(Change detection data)
=== Section Start ===

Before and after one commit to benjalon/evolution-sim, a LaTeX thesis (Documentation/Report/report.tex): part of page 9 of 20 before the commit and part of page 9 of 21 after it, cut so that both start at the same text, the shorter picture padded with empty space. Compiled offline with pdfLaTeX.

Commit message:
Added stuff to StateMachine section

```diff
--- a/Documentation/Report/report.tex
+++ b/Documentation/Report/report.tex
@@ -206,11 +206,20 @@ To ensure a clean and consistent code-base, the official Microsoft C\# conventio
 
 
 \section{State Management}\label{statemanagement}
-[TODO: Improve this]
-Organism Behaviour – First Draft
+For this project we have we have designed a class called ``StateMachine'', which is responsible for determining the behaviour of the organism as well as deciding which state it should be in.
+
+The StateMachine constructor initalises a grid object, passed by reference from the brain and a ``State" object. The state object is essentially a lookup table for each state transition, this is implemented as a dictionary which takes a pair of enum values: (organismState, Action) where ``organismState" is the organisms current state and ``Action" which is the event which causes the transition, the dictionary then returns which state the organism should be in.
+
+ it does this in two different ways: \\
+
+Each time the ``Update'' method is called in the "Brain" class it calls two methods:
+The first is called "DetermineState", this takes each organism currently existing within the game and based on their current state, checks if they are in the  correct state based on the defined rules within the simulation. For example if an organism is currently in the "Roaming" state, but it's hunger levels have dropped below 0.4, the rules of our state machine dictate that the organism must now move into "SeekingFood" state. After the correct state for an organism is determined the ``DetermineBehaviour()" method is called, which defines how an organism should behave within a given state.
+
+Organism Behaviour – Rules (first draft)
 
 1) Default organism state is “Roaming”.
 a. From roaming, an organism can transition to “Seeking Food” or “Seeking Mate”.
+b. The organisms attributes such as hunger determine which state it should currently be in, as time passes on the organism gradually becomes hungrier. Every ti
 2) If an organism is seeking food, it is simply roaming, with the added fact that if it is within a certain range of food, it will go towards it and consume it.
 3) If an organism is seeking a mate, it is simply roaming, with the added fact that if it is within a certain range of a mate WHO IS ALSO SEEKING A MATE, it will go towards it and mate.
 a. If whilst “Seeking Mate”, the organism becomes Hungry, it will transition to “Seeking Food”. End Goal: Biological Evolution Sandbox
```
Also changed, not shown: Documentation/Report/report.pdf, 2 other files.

=== Section End ===

Your answer must be every record above, set down exactly as written.

Before and after one commit to benjalon/evolution-sim, a LaTeX thesis (Documentation/Report/report.tex): part of page 9 of 20 before the commit and part of page 9 of 21 after it, cut so that both start at the same text, the shorter picture padded with empty space. Compiled offline with pdfLaTeX.

Commit message:
Added stuff to StateMachine section

```diff
--- a/Documentation/Report/report.tex
+++ b/Documentation/Report/report.tex
@@ -206,11 +206,20 @@ To ensure a clean and consistent code-base, the official Microsoft C\# conventio
 
 
 \section{State Management}\label{statemanagement}
-[TODO: Improve this]
-Organism Behaviour – First Draft
+For this project we have we have designed a class called ``StateMachine'', which is responsible for determining the behaviour of the organism as well as deciding which state it should be in.
+
+The StateMachine constructor initalises a grid object, passed by reference from the brain and a ``State" object. The state object is essentially a lookup table for each state transition, this is implemented as a dictionary which takes a pair of enum values: (organismState, Action) where ``organismState" is the organisms current state and ``Action" which is the event which causes the transition, the dictionary then returns which state the organism should be in.
+
+ it does this in two different ways: \\
+
+Each time the ``Update'' method is called in the "Brain" class it calls two methods:
+The first is called "DetermineState", this takes each organism currently existing within the game and based on their current state, checks if they are in the  correct state based on the defined rules within the simulation. For example if an organism is currently in the "Roaming" state, but it's hunger levels have dropped below 0.4, the rules of our state machine dictate that the organism must now move into "SeekingFood" state. After the correct state for an organism is determined the ``DetermineBehaviour()" method is called, which defines how an organism should behave within a given state.
+
+Organism Behaviour – Rules (first draft)
 
 1) Default organism state is “Roaming”.
 a. From roaming, an organism can transition to “Seeking Food” or “Seeking Mate”.
+b. The organisms attributes such as hunger determine which state it should currently be in, as time passes on the organism gradually becomes hungrier. Every ti
 2) If an organism is seeking food, it is simply roaming, with the added fact that if it is within a certain range of food, it will go towards it and consume it.
 3) If an organism is seeking a mate, it is simply roaming, with the added fact that if it is within a certain range of a mate WHO IS ALSO SEEKING A MATE, it will go towards it and mate.
 a. If whilst “Seeking Mate”, the organism becomes Hungry, it will transition to “Seeking Food”. End Goal: Biological Evolution Sandbox
```
Also changed, not shown: Documentation/Report/report.pdf, 2 other files.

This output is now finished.